• Exercise aim
Only a number is required: how many lines of the material contain the word "hover"?

• Records to use
····················

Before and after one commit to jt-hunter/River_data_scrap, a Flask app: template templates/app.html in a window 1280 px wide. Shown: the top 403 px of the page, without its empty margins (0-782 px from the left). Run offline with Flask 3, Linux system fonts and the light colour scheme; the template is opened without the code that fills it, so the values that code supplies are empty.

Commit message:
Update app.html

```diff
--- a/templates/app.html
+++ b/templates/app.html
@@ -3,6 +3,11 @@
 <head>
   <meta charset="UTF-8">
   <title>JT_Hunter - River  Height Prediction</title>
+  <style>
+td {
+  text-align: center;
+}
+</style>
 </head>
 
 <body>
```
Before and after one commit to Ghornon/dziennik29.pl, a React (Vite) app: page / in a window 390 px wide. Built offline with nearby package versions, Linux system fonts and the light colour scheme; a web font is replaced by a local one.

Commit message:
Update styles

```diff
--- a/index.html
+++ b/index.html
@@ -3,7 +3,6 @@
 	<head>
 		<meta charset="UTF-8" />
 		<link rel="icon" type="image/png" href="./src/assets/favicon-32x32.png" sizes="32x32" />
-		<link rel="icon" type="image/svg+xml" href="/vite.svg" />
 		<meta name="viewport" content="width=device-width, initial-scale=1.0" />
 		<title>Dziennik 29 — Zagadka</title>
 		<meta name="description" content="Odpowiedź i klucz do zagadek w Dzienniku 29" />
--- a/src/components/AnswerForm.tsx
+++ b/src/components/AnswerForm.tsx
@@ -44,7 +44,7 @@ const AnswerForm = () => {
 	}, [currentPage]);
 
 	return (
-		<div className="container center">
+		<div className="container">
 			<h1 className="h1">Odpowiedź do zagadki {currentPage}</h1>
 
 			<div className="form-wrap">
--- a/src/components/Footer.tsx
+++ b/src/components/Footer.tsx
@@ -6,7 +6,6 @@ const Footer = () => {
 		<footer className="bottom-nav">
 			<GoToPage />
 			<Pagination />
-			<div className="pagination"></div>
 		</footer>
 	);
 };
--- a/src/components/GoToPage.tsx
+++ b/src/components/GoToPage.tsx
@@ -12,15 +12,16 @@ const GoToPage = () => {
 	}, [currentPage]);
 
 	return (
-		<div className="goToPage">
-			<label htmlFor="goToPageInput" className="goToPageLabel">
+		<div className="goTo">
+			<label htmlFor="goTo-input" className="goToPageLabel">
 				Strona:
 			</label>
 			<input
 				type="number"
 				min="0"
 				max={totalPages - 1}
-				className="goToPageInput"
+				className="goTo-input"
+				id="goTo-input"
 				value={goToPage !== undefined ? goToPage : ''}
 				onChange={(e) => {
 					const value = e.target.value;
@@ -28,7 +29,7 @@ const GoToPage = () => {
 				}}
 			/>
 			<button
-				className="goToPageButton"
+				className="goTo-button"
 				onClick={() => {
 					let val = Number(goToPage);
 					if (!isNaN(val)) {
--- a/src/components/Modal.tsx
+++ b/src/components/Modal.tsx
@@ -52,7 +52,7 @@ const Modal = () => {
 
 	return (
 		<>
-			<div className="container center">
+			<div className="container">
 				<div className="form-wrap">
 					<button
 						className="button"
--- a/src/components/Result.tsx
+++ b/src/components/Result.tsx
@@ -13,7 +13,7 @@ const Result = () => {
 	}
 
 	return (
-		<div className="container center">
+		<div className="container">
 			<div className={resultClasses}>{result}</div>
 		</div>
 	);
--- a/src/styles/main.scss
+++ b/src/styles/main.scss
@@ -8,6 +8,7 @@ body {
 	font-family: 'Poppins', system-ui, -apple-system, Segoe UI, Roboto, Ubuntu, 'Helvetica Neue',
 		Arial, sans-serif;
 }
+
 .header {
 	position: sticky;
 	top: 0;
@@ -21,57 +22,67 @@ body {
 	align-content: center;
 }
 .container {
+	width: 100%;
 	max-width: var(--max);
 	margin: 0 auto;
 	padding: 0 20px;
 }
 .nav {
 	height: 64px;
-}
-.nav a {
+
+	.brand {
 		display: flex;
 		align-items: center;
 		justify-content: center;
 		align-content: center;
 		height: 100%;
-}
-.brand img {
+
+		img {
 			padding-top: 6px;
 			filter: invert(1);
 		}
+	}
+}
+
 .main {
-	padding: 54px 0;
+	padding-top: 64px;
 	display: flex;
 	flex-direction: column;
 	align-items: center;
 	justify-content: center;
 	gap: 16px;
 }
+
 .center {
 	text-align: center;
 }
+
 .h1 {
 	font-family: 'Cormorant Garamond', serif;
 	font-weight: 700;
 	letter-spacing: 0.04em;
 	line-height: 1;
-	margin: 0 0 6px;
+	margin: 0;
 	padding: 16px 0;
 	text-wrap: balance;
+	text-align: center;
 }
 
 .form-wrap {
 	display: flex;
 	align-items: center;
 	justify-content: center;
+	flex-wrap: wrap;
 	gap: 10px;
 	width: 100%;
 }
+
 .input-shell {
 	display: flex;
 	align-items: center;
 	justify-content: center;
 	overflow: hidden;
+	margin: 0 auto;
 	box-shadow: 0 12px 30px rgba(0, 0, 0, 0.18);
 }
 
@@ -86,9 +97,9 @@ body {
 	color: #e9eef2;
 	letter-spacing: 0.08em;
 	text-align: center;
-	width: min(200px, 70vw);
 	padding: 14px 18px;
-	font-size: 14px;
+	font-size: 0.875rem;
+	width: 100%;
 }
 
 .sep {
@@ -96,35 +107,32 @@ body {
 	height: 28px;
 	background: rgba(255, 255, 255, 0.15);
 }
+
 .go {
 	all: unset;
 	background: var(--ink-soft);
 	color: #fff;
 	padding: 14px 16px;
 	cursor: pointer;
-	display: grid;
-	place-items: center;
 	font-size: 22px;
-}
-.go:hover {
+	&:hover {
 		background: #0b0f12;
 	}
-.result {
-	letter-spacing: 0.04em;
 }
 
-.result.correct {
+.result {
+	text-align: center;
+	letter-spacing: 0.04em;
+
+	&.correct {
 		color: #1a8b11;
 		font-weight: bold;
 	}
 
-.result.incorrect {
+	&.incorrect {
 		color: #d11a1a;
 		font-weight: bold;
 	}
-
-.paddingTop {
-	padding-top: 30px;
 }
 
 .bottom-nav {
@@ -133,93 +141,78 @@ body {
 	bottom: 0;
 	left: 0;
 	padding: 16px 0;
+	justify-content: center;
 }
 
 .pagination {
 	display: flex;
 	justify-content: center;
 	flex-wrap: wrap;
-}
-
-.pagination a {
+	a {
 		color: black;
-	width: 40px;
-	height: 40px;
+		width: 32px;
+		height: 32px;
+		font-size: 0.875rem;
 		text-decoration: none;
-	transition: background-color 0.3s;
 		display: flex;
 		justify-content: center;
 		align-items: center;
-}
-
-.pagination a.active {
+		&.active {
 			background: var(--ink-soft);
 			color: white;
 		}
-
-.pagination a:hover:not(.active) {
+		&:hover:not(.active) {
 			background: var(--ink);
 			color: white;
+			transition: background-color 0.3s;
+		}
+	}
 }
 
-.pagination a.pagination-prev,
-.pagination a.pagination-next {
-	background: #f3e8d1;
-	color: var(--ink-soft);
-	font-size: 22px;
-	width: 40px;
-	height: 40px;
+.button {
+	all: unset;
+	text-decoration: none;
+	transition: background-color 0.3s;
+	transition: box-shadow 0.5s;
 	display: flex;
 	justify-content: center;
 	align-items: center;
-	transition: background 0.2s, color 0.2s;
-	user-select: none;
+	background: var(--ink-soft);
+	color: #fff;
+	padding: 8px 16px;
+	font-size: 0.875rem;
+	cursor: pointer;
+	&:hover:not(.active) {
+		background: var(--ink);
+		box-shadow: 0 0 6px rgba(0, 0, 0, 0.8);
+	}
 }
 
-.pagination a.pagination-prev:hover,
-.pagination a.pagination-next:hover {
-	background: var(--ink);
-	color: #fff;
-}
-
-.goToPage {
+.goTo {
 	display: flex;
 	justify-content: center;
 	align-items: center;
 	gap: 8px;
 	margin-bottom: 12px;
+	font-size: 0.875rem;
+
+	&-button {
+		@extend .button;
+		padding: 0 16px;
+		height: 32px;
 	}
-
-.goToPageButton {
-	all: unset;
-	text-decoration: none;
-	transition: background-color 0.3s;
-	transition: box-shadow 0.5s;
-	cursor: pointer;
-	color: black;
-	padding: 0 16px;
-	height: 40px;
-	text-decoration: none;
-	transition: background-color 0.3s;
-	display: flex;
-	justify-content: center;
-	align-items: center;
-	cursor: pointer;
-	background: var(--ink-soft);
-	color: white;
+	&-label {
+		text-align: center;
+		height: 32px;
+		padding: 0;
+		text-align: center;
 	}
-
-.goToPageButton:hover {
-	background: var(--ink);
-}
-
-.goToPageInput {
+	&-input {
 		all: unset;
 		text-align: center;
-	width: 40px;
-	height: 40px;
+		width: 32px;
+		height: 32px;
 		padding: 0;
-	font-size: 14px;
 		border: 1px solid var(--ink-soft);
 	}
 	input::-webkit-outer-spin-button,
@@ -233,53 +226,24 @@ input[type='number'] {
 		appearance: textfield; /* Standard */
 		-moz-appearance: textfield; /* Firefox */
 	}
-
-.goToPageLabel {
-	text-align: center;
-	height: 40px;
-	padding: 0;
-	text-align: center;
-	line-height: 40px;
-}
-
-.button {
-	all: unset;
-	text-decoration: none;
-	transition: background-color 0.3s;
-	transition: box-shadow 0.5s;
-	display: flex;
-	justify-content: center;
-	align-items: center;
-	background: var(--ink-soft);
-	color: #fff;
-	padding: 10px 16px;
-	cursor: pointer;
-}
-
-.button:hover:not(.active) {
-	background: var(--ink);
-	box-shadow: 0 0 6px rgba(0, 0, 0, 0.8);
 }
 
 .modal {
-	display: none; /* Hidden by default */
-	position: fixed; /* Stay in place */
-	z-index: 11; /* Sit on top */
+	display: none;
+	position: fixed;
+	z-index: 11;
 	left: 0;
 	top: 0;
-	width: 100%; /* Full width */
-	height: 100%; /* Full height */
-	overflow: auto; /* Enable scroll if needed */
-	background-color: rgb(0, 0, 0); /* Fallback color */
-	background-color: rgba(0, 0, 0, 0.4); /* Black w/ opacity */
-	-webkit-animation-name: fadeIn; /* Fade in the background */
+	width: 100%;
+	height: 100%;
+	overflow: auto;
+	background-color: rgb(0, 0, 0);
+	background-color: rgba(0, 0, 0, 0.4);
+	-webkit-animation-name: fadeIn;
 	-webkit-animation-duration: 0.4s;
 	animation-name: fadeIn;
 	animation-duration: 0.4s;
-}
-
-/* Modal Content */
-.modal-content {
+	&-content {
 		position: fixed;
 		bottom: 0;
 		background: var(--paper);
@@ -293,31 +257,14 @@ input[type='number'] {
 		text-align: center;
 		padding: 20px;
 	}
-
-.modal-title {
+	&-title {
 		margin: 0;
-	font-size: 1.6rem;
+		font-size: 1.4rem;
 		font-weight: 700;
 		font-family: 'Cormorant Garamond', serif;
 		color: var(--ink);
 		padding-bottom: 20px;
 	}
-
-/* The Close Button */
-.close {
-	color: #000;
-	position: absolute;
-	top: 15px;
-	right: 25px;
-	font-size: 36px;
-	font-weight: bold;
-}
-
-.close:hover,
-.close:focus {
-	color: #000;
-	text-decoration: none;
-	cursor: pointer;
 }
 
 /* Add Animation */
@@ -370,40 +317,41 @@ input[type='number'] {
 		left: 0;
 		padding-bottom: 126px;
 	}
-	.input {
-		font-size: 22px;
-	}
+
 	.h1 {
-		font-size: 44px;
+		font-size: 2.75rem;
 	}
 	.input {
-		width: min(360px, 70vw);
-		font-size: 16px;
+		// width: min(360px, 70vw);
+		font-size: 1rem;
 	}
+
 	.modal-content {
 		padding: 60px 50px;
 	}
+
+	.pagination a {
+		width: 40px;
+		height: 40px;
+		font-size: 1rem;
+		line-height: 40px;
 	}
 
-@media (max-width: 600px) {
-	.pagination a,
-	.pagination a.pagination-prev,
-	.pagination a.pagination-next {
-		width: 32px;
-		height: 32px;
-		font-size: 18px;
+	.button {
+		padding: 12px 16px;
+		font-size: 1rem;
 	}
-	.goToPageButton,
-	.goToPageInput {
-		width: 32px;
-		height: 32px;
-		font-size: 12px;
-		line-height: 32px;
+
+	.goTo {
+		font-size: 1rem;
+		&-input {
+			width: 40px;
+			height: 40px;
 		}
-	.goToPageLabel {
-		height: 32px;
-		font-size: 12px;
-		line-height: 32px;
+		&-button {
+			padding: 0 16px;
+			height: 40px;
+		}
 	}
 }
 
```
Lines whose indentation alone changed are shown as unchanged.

····················

• Written solution
10